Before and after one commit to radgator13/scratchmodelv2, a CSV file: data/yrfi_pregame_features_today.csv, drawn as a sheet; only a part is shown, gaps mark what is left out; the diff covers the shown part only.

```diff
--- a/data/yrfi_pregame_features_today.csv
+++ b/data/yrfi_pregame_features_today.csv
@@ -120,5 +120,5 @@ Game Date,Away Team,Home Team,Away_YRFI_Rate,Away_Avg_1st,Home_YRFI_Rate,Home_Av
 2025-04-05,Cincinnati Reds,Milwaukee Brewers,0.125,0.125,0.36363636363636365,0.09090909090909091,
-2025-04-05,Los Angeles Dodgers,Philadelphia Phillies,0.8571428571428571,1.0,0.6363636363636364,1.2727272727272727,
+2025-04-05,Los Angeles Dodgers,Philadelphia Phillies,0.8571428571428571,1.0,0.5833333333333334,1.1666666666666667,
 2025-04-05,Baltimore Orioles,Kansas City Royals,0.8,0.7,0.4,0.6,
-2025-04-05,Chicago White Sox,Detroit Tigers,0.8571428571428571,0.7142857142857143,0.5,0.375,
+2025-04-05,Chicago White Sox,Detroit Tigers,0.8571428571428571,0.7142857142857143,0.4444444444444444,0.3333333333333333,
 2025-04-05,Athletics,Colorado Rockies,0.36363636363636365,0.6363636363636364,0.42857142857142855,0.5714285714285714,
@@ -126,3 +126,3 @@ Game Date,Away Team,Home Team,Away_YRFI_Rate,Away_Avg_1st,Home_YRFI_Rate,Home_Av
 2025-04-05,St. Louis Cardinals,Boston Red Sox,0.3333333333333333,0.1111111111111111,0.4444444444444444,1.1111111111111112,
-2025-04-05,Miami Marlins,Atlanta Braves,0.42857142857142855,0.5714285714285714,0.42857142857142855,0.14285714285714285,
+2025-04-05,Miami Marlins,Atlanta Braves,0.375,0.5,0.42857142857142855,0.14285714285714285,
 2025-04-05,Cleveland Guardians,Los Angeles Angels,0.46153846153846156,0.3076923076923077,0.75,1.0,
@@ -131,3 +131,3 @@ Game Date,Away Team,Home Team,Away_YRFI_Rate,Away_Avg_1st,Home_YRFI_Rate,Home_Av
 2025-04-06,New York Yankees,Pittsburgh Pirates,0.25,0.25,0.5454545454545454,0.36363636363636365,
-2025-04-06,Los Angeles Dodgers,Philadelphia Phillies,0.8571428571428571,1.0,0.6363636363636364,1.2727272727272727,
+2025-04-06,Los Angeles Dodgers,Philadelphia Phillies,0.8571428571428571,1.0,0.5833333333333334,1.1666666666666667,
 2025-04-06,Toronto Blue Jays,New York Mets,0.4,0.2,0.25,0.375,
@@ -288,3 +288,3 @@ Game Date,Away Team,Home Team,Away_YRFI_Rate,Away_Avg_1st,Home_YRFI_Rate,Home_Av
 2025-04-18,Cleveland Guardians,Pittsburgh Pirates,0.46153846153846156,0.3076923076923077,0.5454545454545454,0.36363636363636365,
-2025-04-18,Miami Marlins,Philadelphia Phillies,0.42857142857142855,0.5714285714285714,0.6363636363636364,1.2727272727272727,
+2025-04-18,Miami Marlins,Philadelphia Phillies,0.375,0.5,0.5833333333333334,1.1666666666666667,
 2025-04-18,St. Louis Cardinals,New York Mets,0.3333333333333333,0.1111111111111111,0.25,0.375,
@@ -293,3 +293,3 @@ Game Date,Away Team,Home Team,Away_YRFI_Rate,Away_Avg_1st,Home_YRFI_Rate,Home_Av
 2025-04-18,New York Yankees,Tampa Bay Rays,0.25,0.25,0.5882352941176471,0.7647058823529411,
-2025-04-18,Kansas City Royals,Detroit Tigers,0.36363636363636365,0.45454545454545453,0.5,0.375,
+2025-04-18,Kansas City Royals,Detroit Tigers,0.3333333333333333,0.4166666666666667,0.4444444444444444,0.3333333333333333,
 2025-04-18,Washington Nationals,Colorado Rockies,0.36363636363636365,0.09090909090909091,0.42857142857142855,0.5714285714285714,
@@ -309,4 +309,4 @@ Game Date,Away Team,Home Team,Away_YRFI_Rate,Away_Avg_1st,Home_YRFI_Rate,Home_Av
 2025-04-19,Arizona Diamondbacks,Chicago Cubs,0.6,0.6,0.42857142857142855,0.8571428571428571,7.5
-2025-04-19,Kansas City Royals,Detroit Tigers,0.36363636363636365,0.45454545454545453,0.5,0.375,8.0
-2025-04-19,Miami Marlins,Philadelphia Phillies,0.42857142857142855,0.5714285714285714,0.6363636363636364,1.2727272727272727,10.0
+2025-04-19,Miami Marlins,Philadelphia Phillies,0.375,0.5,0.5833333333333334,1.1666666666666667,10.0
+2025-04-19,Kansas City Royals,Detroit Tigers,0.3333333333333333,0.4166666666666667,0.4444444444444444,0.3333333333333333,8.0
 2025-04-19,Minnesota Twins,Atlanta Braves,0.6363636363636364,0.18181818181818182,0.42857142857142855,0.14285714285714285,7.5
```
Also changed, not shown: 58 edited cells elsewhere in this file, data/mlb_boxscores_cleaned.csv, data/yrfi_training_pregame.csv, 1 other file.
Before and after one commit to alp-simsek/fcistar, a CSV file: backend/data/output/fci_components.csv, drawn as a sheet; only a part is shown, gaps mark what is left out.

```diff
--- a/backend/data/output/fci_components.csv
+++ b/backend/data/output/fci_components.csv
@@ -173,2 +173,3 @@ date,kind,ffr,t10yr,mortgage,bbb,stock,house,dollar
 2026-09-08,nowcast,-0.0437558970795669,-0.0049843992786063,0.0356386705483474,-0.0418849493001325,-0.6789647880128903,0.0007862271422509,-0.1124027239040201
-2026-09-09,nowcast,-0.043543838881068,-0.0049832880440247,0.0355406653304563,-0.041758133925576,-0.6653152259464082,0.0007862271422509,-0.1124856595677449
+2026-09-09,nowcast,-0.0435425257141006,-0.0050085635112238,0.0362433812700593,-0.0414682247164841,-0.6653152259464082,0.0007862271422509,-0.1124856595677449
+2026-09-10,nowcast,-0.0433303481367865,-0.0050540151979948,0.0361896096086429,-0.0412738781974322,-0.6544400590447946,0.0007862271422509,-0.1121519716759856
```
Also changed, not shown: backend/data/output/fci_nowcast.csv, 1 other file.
++++++++
• [AIM OF THE TASK]: Within the material above, find the lines that contain the word "Rockies"; copy them.

• [RESULT BELOW]:
 2025-04-05,Athletics,Colorado Rockies,0.36363636363636365,0.6363636363636364,0.42857142857142855,0.5714285714285714,
 2025-04-18,Washington Nationals,Colorado Rockies,0.36363636363636365,0.09090909090909091,0.42857142857142855,0.5714285714285714,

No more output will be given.